Whether it is a paragraph or a full essay, immediate writing with a prompt to elicit the grammar structure will get students to produce the grammar more naturally than sentence drills. When students write frequently, it means they are building their association between grammar and writing. Emphasizing writing more than grammar in the classroom means students can get the idea that language learning is not simply memorizing grammar rules rather practice.
We might assign students a narrative essay in which they should use at least five examples of past perfect. Alternatively, we may wish to be less legalistic and implement a point system that rewards students with target grammar. If we have been reviewing sentence variety, we can assign students to write a paragraph in which they get one point for every simple sentence they use, five points for every compound sentence they use, and ten points for every compound/complex sentence they use.
We remind students that often essays are awarded higher points for using more complicated structures, so they should begin this practice now. The present progressive is used quite infrequently compared with the present simple. As a way to elicit a wide range of tenses, we can use pictures in our writing classroom. Depending on the particular grammar structure we are teaching, pictures give writers the freedom to practice virtually any tense. For present progressive, we can ask students to describe what is happening in the picture.
For present perfect, we can show a picture of a person and ask students to write down this person’s life experiences. We can ask advanced students to predict that person’s future using the future simple and progressive. Grammatical structures are quite useless on their own if successful writing strategies to use the grammar are not followed.
Research shows that teaching grammar concepts separately from the student’s writing process is ineffective at best and deleterious at worst. The most effective way to teach grammar is within the context of student writing projects and through mentor texts. Grammar rules are made easier if they are given in a context, and teaching grammar in context provides accuracy in the target language.
There has always been a debate about the most effective way of teaching grammar.
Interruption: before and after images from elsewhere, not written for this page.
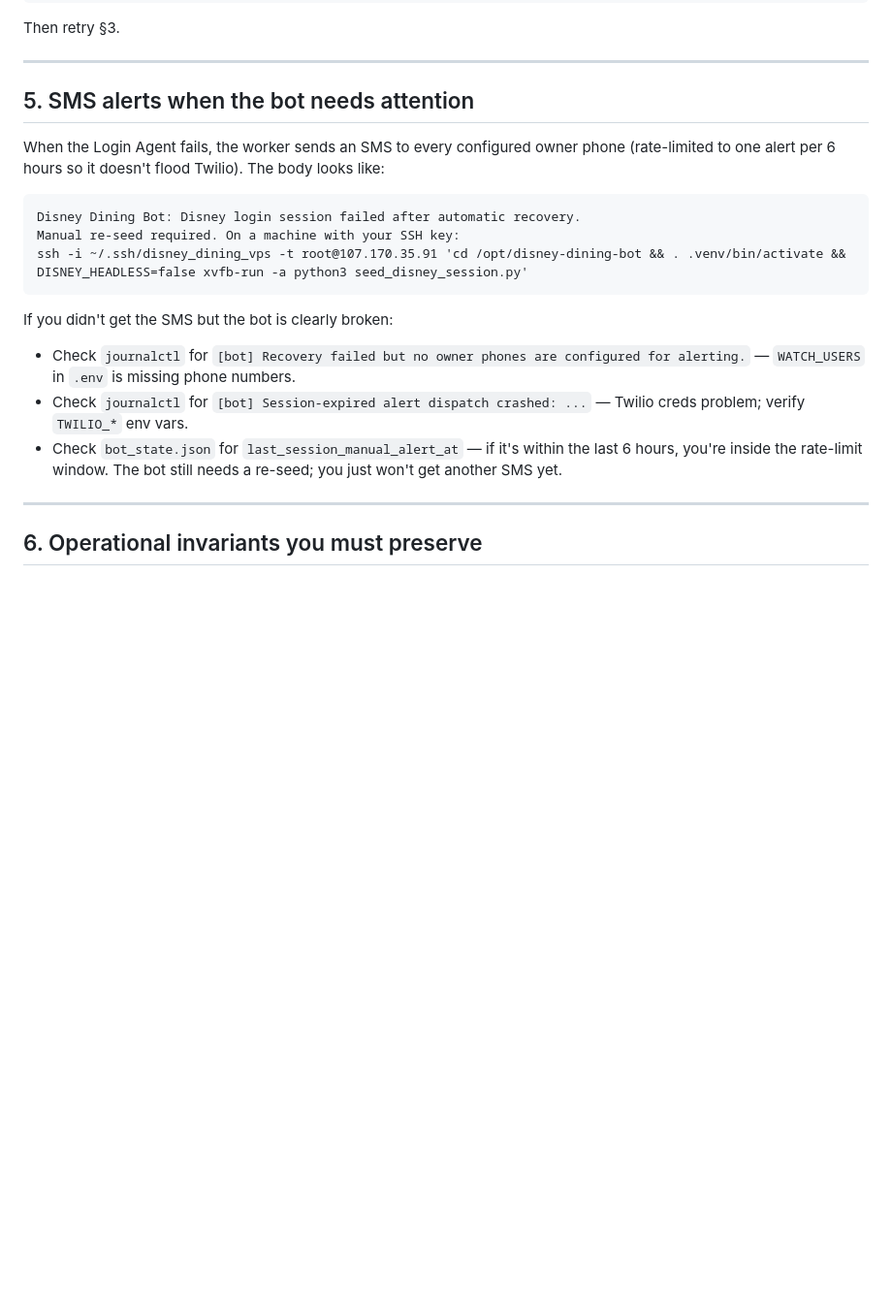
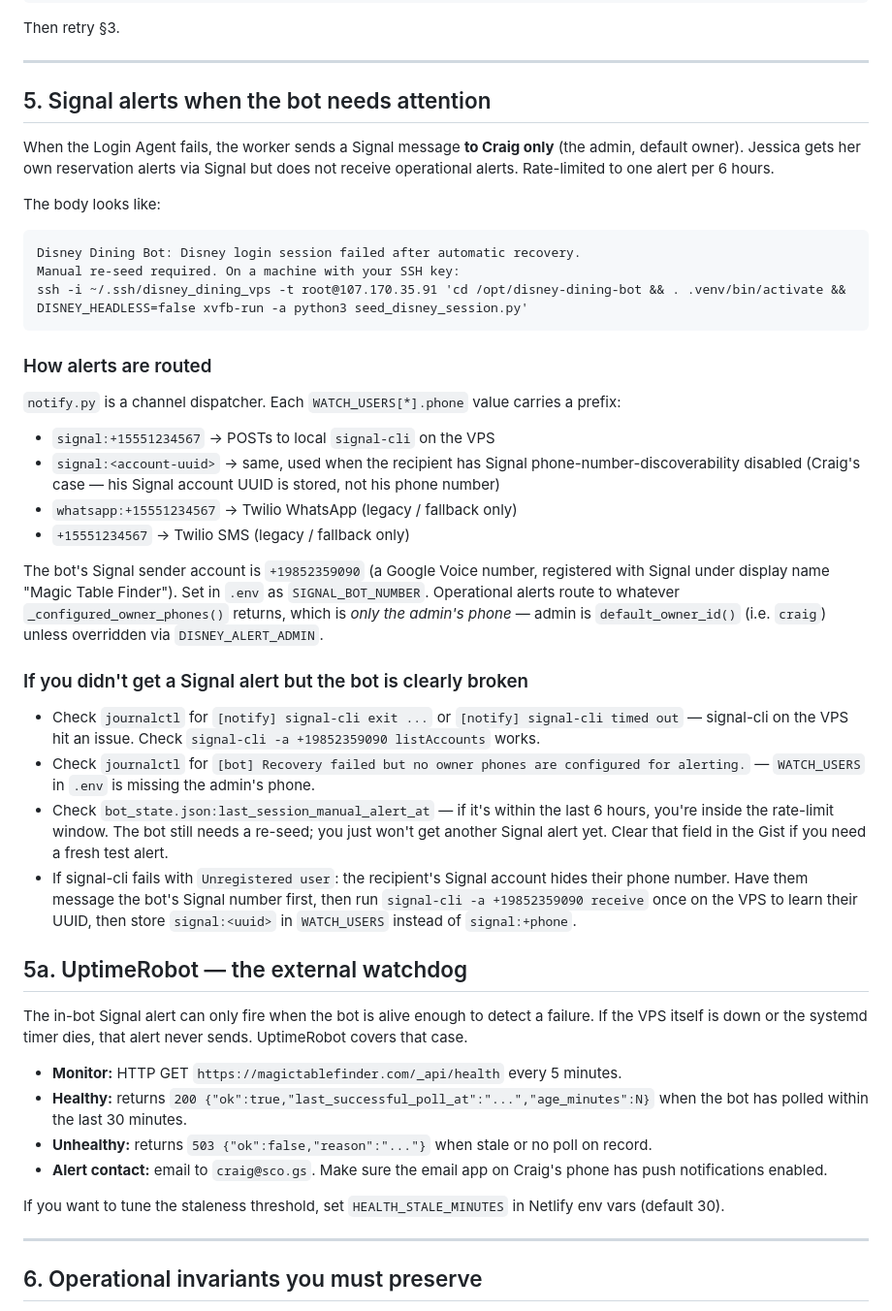
Before and after one commit to 44isthenumber/disney-dining-bot, a Markdown page: TROUBLESHOOTING.md, the part around one of its changes. Shown at 97% size. Drawn GitHub-style; blank space fills up the shorter version.

Commit message:
docs: TROUBLESHOOTING.md catches up to Signal + UptimeRobot reality
- At-a-glance alert-channel table at the top so you can answer "what
  alerts me when X happens" without reading the whole runbook.
- Section 5 rewritten for Signal as the actual transport. Covers the
  channel-prefix routing in notify.py, why Craig is stored as a UUID
  (his Signal hides his phone), and the failure modes specific to
  signal-cli (Unregistered user + the message-the-bot-first workaround).
- New 5a documents the UptimeRobot watchdog — what it monitors, what
  the JSON response means, where the alert email lands.
- Cheat sheet adds the public health URL, signal-cli sanity commands,
  and the canonical manual re-seed one-liner.

Co-Authored-By: Claude Opus 4.7 <noreply@anthropic.com>

````diff
--- a/TROUBLESHOOTING.md
+++ b/TROUBLESHOOTING.md
@@ -166,9 +176,11 @@ Then retry §3.
 
 ---
 
-## 5. SMS alerts when the bot needs attention
+## 5. Signal alerts when the bot needs attention
 
-When the Login Agent fails, the worker sends an SMS to every configured owner phone (rate-limited to one alert per 6 hours so it doesn't flood Twilio). The body looks like:
+When the Login Agent fails, the worker sends a Signal message **to Craig only** (the admin, default owner). Jessica gets her own reservation alerts via Signal but does not receive operational alerts. Rate-limited to one alert per 6 hours.
+
+The body looks like:
 
 ```
 Disney Dining Bot: Disney login session failed after automatic recovery.
@@ -176,11 +188,34 @@ Manual re-seed required. On a machine with your SSH key:
 ssh -i ~/.ssh/disney_dining_vps -t root@107.170.35.91 'cd /opt/disney-dining-bot && . .venv/bin/activate && DISNEY_HEADLESS=false xvfb-run -a python3 seed_disney_session.py'
 ```
 
-If you didn't get the SMS but the bot is clearly broken:
+### How alerts are routed
 
-* Check `journalctl` for `[bot] Recovery failed but no owner phones are configured for alerting.` — `WATCH_USERS` in `.env` is missing phone numbers.
-* Check `journalctl` for `[bot] Session-expired alert dispatch crashed: ...` — Twilio creds problem; verify `TWILIO_*` env vars.
-* Check `bot_state.json` for `last_session_manual_alert_at` — if it's within the last 6 hours, you're inside the rate-limit window. The bot still needs a re-seed; you just won't get another SMS yet.
+`notify.py` is a channel dispatcher. Each `WATCH_USERS[*].phone` value carries a prefix:
+
+- `signal:+15551234567` → POSTs to local `signal-cli` on the VPS
+- `signal:<account-uuid>` → same, used when the recipient has Signal phone-number-discoverability disabled (Craig's case — his Signal account UUID is stored, not his phone number)
+- `whatsapp:+15551234567` → Twilio WhatsApp (legacy / fallback only)
+- `+15551234567` → Twilio SMS (legacy / fallback only)
+
+The bot's Signal sender account is `+19852359090` (a Google Voice number, registered with Signal under display name "Magic Table Finder"). Set in `.env` as `SIGNAL_BOT_NUMBER`. Operational alerts route to whatever `_configured_owner_phones()` returns, which is *only the admin's phone* — admin is `default_owner_id()` (i.e. `craig`) unless overridden via `DISNEY_ALERT_ADMIN`.
+
+### If you didn't get a Signal alert but the bot is clearly broken
+
+* Check `journalctl` for `[notify] signal-cli exit ...` or `[notify] signal-cli timed out` — signal-cli on the VPS hit an issue. Check `signal-cli -a +19852359090 listAccounts` works.
+* Check `journalctl` for `[bot] Recovery failed but no owner phones are configured for alerting.` — `WATCH_USERS` in `.env` is missing the admin's phone.
+* Check `bot_state.json:last_session_manual_alert_at` — if it's within the last 6 hours, you're inside the rate-limit window. The bot still needs a re-seed; you just won't get another Signal alert yet. Clear that field in the Gist if you need a fresh test alert.
+* If signal-cli fails with `Unregistered user`: the recipient's Signal account hides their phone number. Have them message the bot's Signal number first, then run `signal-cli -a +19852359090 receive` once on the VPS to learn their UUID, then store `signal:<uuid>` in `WATCH_USERS` instead of `signal:+phone`.
+
+## 5a. UptimeRobot — the external watchdog
+
+The in-bot Signal alert can only fire when the bot is alive enough to detect a failure. If the VPS itself is down or the systemd timer dies, that alert never sends. UptimeRobot covers that case.
+
+- **Monitor:** HTTP GET `https://magictablefinder.com/_api/health` every 5 minutes.
+- **Healthy:** returns `200 {"ok":true,"last_successful_poll_at":"...","age_minutes":N}` when the bot has polled within the last 30 minutes.
+- **Unhealthy:** returns `503 {"ok":false,"reason":"..."}` when stale or no poll on record.
+- **Alert contact:** email to `craig@sco.gs`. Make sure the email app on Craig's phone has push notifications enabled.
+
+If you want to tune the staleness threshold, set `HEALTH_STALE_MINUTES` in Netlify env vars (default 30).
 
 ---
 
````
Also changed, not shown: other parts of TROUBLESHOOTING.md (+22 -0 lines).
Grammar instruction through context positively affects learners’ competence to use grammatical structures accurately in language skills. It is always useful for learners to see how language works in sentences or paragraphs; therefore, teaching grammar in context will allow learners to see how grammatical structures function in sentences.
Teaching grammar in context will help learners acquire the language’s nature, which will facilitate their understanding of the language. Grammar skills will help learners to organize words and messages and make them meaningful. Knowing more about grammar will enable learners to build better sentences in speaking and writing performances. With little understanding of how language functions, learners cannot develop their language skills. It needs to be noted that grammar skills will make a great contribution to language competence.
The teacher’s chief task when teaching grammar is to show the students what the language means and how it is used; and must also show them what the grammatical form of the new language is and how it is said and written” (Harmer, 1991, p.56). Teaching grammar in context will allow learners to understand how language works, which will improve their communication skills. Presenting grammar in isolated sentences will not allow learners to see how grammatical structures function in sentences.
Students need to learn a language in logical contexts, either through authentic discourse-length input or through language learning materials that stimulate authentic input using sentences that follow in logical sequence‖ (Hadley, 2003, p.152). David Nunan says grammar is very often presented out of context. Learners are given isolated sentences, which are expected to internalize through exercises involving repetition, manipulation, and grammatical transformation. These exercises are designed to provide learners with formal, declarative mastery.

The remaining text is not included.